Film-maker Phil Grabsky has a CV which would put many better-known directors to shame. Incredibly, all of his work consists of documentaries, mostly in the field, of arts, history and biography. Despite having three new works in production, he took some time out to chat to Glam prior to his visit to Australia this week.
I’ve been making documentaries for over 30 years now. I actually made my first doco at film school and subsequently sold it to television. Then I was asked to make another doco for tv and had to form a company to do that…so basically, straight out of college I became an independent producer and director. And frankly, I’ve never wanted to do anything else! Any film you make is about storytelling.

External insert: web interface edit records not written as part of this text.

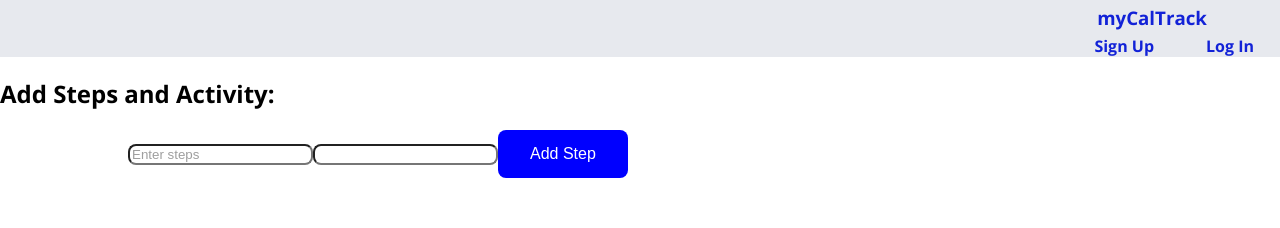
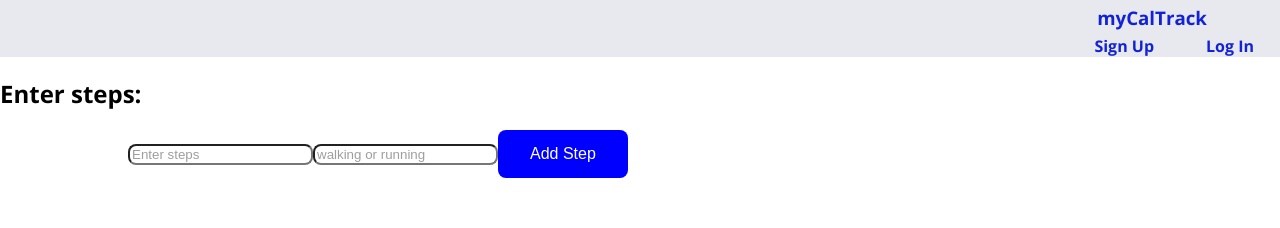
Before and after one commit to mayteozoria/Cal-Track, a React (Vite) app in the folder client/: page /step in a window 1280 px wide. Shown: the top 228 px of the page. Built offline with nearby package versions, Linux system fonts and the light colour scheme; no server answers.

Commit message:
Created component

```diff
--- a/client/src/components/AddStep.jsx
+++ b/client/src/components/AddStep.jsx
@@ -1,37 +1,26 @@
-import React from 'react'
-
-const AddStep = ({ steps, handleDeleteClick, handleEditClick }) => {
+const AddStep = (props) => {
   return (
-    <div className="step-table">
-      <table>
-        <tbody>
-          <tr>
-            <th>Steps</th>
-            <th>Date</th>
-          </tr>
-          {steps.map((steps) => (
-            <tr key={steps._id}>
-              <td className="steps">{steps.steps}</td>
-              <td className="steps">{steps.description}</td>
-              <td>
-                <input
-                  className="edit-button"
-                  type="button"
-                  value="edit"
-                  onClick={(e) => handleEditClick(e, steps, description)}
-                />
-                <input
-                  className="delete-button"
-                  type="button"
-                  value="delete"
-                  onClick={() => handleDeleteClick(steps._id)}
-                />
-              </td>
-            </tr>
-          ))}
-        </tbody>
-      </table>
+    <div className="step-form">
+      <h2>Enter steps:</h2>
+      <form onSubmit={props.handleSubmit}>
+        <input
+          type="number"
+          name="steps"
+          placeholder="Enter steps"
+          value={props.newStep.steps}
+          onChange={props.handleChange}
+        />
+        <input
+          type="text"
+          name="description"
+          placeholder="walking or running"
+          value={props.newStep.description}
+          onChange={props.handleChange}
+        />
+        <button>Add Step</button>
+      </form>
     </div>
   )
 }
+
 export default AddStep
--- a/client/src/components/StepForm.jsx
+++ b/client/src/components/StepForm.jsx
@@ -1,10 +1,5 @@
 import { useState, useEffect } from 'react'
-import {
-  GetSteps,
-  PostSteps,
-  DeleteSteps,
-  UpdateSteps
-} from '../services/StepServices'
+import { GetSteps, PostSteps, DeleteSteps } from '../services/StepServices'
 // import DatePicker from 'react-datepicker'
 import 'react-datepicker/dist/react-datepicker-cssmodules.css'
 import AddStep from './AddStep'
@@ -13,7 +8,7 @@ const StepForm = () => {
   const [steps, setSteps] = useState([])
   const [newStep, setNewStep] = useState({ description: '', steps: '' })
   const [deleteStep, setDeleteStep] = useState(false)
-  const [editStep, setEditStep] = useState(null)
+  const [editForm, setEditForm] = useState('')
 
   useEffect(() => {
     const handleStep = async () => {
@@ -41,32 +36,51 @@ const StepForm = () => {
     console.log(deleteStep)
   }
 
-  const handleEditChange = (e) => {
+  const handleEditClick = (e, step_id) => {
     e.preventDefault()
-    const newSteps = PostSteps(newStep)
+    setEditForm(step_id)
   }
   return (
-    <div className="step-form">
-      <h2>Add Steps and Activity:</h2>
-      <form onSubmit={handleSubmit}>
-        <input
-          type="number"
-          name="steps"
-          placeholder="Enter steps"
-          value={newStep.steps}
-          onChange={handleChange}
-        />
-        <input
-          type="text"
-          name="description"
-          placeholder=""
-          value={newStep.description}
-          onChange={handleChange}
-        />
-        <button>Add Step</button>
-      </form>
-      <AddStep steps={steps} handleDeleteClick={handleDeleteClick} />
+    <div>
+      <AddStep
+        handleSubmit={handleSubmit}
+        handleChange={handleChange}
+        newStep={newStep}
+      />
+      <div className="step-table">
+        <table>
+          <tbody>
+            <tr>
+              <th>Steps</th>
+              <th>Date</th>
+            </tr>
+            {steps.map((steps) => (
+              <tr key={steps._id}>
+                <td className="steps">{steps.steps}</td>
+                <td className="steps">{steps.description}</td>
+                <td>
+                  <input
+                    className="edit-button"
+                    type="button"
+                    value="edit"
+                    onClick={(e) => handleEditClick(steps.id)}
+                  />
+                </td>
+                <td>
+                  <input
+                    className="delete-button"
+                    type="button"
+                    value="delete"
+                    onClick={() => handleDeleteClick(steps._id)}
+                  />
+                </td>
+              </tr>
+            ))}
+          </tbody>
+        </table>
+      </div>
     </div>
   )
 }
+
 export default StepForm
--- a/client/src/pages/Step.jsx
+++ b/client/src/pages/Step.jsx
@@ -6,8 +6,7 @@ const Step = () => {
 
   return (
     <div>
-      <StepForm steps={steps} set={setSteps} />
-      {/* <StepTracker /> */}
+      <StepForm steps={steps} setSteps={setSteps} />
     </div>
   )
 }
```
Also changed, not shown: client/src/components/EditStep.jsx (deleted, +0 -28 lines), 1 other file (tests, documents, lock files or other folders).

Grabsky is particularly known for his series Exhibition on Screen. These films look at particular artists, mostly based around a specific exhibition, which could be at any gallery around the world. These works have been surprisingly successful.
Exhibition on Screen started in 2009, and the truth of the matter is, we risked the entire company to go with our feeling that there is an international audience for these types of films. And despite people thinking that we were mad, we were going to prove them wrong.
This coincided with the general development of “event cinema” from places like the Metropolitan Opera, the Royal Opera House, National Theatre Live and so forth. They all became extremely popular.
I’ve just finished my 19th Exhibition on Screen. And in these films, the particular exhibition is a springboard for a fresh look at that artist.
The latest in the series to open in Australia is David Hockney at the Royal Academy of Arts, and revolves around two exhibitions: A Bigger Picture from 2012 and 82 Portraits and One Still-life from 2016.
A Bigger Picture features a range of landscape works from the period when Hockney returned from his home in California, to spend several months back in his birthplace of Yorkshire. The older artist revisits the places of his child-hood and youth, expressing himself on canvas, iPad and film. 82 Portraits is considered to be one work. Each of his subjects sat for only three days: a very short time for a portrait. They were each posed on the same platform, sitting in the same chair, thus emphasizing the individual differences in shoes, posture, facial expression and so forth. Subjects for these portraits included friends, colleagues, art collectors, the children of friends, and even Hockney’s long-term muse, Celia Birtwell.
Grabsky allows his camera to linger over certain works, so that, as audience members, we don’t feel rushed. This is a deliberate choice.
One of the things I’ve learnt is that when you look at a painting, for the first 15-20 seconds, your eye is being controlled by the artist. After that time you start to look again, and you start to make your own decisions. So sometimes, in the films, we will leave a painting up on the screen for 30 seconds. And then we introduce the curator or a historian to talk about it. We’re keeping the audience engaged. Not lecturing them but answering the questions that they have formed in their own minds. I’m trying to encourage people to look.
Luckily, Hockney himself is still alive and as articulate as ever, so much of this film sees the artist talking about his own work, along with curators, historians and other commentators.
This is a work for lovers of Hockney, of art in general and of good documentaries. It is an astonishingly engaging piece of film.
Phil Grabsky will be attending the premiere of David Hockney at the Royal Academy, and participating in a Q & A after the screening, this Saturday 5th May at Palace Nova Eastend at 6.15pm.
This one is sure to sell-out, so grab your tickets now.
Read more about the film here.